So most of us come hard-wired to cling to the proven and tested ways of the past.  The trouble is that we now live in a society which regularly breaks and redefines the old rules for success.  Everyone has read or heard much about the accelerating rate of change.  But that is not the issue!!  The real challenge is that change is changing, which is why it needs to be high on the list of organisational capabilities as we move further into this new century.

Much of the change of the early to mid Twentieth Century was of the better-faster-cheaper variety.  Existing industries and technologies basically found clever ways to be more efficient and convenient: valves became transistors, transistors became integrated circuits.  From the 1960ís onwards, however, change started to become discontinuous; that is, instead of better-faster-cheaper we started to experience new-and-different: fundamental changes in gender roles, massive changes in universal access to information.  What is needed in response is not change but transformation.

Many organisations miss the difference between change and transformation and often donít live to tell the tale.  Thatís because they burn time and resources in getting to be the best at something that no longer has a future.  The story is told that the last company to make buggy whips must have been higher quality and lower cost than all its previous competitors.  The problem was that Henry Ford made cars so cheaply that no-one wanted buggies any more.

Sometimes better-faster-cheaper is the way to go.  That kind of economic and competitive pressure, however, is often an early warning that your organisation may be better off if it recalibrates its instruments so that it can navigate a discontinuous future.

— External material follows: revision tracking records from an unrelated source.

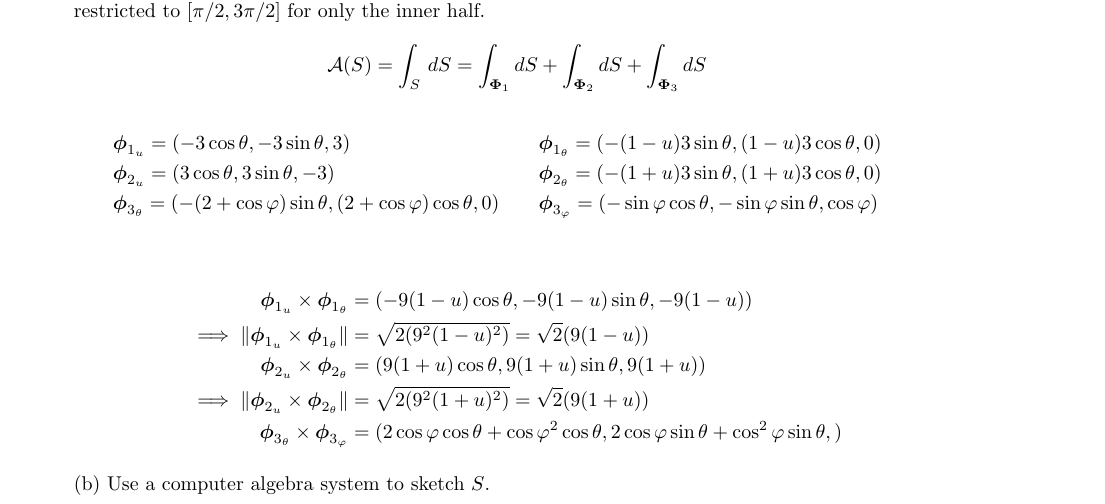
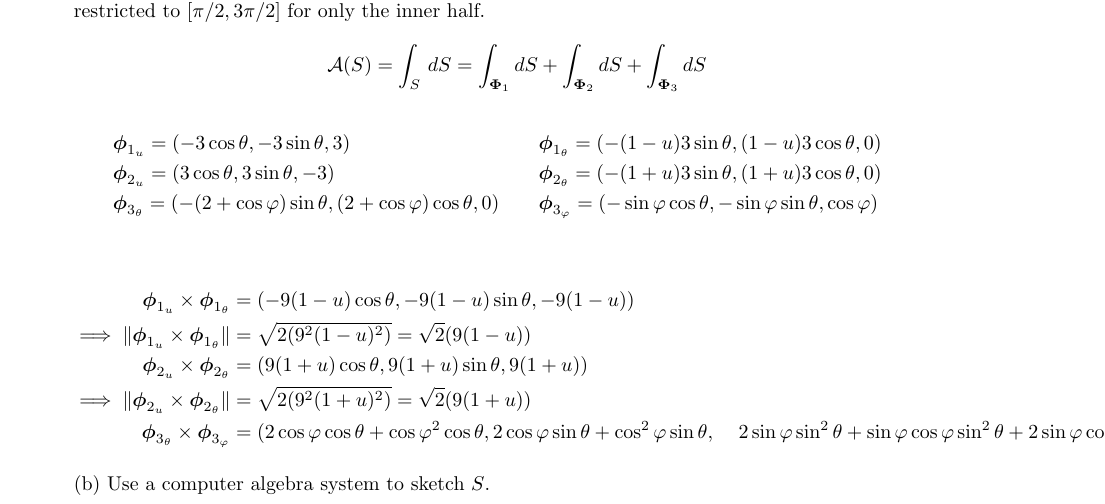
Before and after one commit to poonkeegan/school, a LaTeX document (matb42/a8.tex): part of page 1 of 7, cut so that both start at the same text. Compiled offline with pdfLaTeX.

Commit message:
Mon Mar 19 11:05:18 EDT 2018

```diff
--- a/matb42/a8.tex
+++ b/matb42/a8.tex
@@ -54,7 +54,8 @@ Mar 20th 2018}
         \implies \norm {\boldsymbol \phi_{1_u} \times \boldsymbol \phi_{1_ \theta}} &= \sqrt{2(9^2(1-u)^2)} = \sqrt{2}(9(1-u)) \\
         \boldsymbol \phi_{2_u} \times \boldsymbol \phi_{2_ \theta} &=       (9(1+u)\cos\theta, 9(1+u)\sin\theta, 9(1+u)) \\
         \implies \norm {\boldsymbol \phi_{2_u} \times \boldsymbol \phi_{2_ \theta}} &= \sqrt{2(9^2(1+u)^2)} = \sqrt{2}(9(1+u)) \\
-        \boldsymbol \phi_{3_\theta} \times \boldsymbol \phi_{3_ \varphi} &= (2 \cos\varphi \cos\theta + \cos\varphi^2 \cos\theta, 2 \cos \varphi \sin \theta + \cos^2 \varphi \sin \theta, )
+        \boldsymbol \phi_{3_\theta} \times \boldsymbol \phi_{3_ \varphi} &= (2 \cos\varphi \cos\theta + \cos\varphi^2 \cos\theta, 2 \cos \varphi \sin \theta + \cos^2 \varphi \sin \theta,
+        & \; 2\sin \varphi \sin^2 \theta + \sin \varphi \cos \varphi \sin ^2 \theta + 2 \sin \varphi \cos^2 \theta +  )
     \end{align*}
 
     (b) Use a computer algebra system to sketch $S$.
```
Also changed, not shown: matb42/a8.pdf.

The truth is, ďChange ainít what it used to be!Ē  Discerning the difference between major change and complete transformation is a defining moment in an organisationís history.  At PS2 we work with our clients to do that analysis, develop a strategy and then plan for the right magnitude of change at the right time, with the right people.